Material to process:
····················

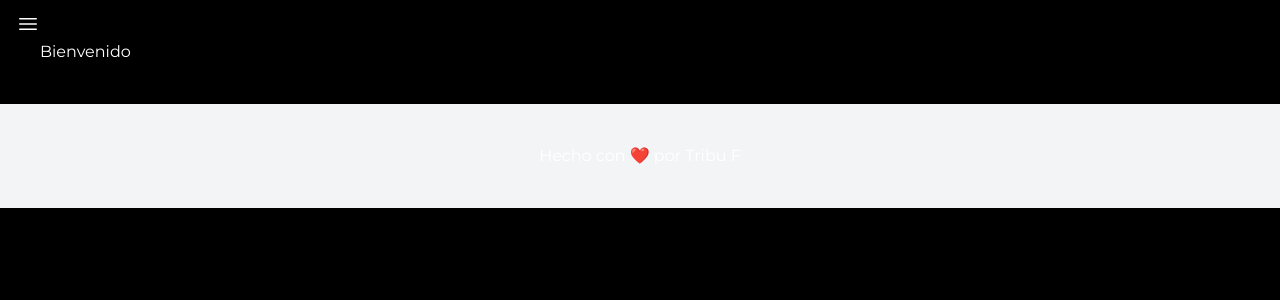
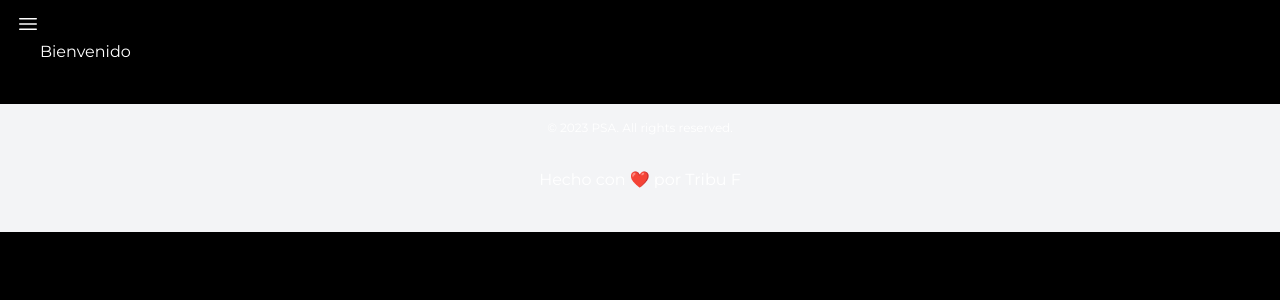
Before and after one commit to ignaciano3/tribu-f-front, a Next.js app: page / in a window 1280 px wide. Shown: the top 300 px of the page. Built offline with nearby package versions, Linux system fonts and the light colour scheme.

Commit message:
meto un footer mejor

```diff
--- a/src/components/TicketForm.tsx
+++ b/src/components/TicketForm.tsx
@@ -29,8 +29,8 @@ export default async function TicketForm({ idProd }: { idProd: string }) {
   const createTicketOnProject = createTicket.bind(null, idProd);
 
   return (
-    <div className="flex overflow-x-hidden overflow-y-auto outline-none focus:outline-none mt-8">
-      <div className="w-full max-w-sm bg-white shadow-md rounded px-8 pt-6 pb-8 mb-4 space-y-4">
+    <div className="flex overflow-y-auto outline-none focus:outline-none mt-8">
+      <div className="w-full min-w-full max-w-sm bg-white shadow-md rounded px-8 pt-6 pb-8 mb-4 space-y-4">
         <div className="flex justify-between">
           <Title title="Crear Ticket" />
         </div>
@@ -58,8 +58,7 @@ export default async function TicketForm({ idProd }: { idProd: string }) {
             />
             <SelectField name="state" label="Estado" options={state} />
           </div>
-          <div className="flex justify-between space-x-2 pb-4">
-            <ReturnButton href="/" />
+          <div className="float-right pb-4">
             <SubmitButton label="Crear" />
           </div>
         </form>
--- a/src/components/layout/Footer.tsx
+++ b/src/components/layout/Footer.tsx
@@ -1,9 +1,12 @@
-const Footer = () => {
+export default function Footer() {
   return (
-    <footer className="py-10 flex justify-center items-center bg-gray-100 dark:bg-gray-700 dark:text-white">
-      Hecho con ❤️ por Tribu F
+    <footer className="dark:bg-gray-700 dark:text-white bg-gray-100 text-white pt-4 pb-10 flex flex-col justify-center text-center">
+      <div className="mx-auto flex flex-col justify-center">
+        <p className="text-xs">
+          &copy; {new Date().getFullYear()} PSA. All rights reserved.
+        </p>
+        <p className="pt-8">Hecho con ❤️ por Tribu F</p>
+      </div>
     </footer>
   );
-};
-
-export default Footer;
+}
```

····················

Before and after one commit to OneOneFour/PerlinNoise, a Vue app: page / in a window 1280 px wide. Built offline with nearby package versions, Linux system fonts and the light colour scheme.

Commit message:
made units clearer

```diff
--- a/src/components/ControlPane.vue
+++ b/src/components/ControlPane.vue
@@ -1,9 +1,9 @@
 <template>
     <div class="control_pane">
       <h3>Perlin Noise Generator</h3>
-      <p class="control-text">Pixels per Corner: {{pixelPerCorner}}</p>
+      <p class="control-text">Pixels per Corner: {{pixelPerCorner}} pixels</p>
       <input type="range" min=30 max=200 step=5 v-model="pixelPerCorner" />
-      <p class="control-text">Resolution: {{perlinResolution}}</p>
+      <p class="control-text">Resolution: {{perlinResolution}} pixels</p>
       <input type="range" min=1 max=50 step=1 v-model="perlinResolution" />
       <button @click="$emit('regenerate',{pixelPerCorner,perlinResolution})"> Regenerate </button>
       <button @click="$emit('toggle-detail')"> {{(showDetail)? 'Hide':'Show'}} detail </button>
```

····················

What needs to be done: From the data above, determine how many lines hold "center", and write only the number.

Solution for this task: 3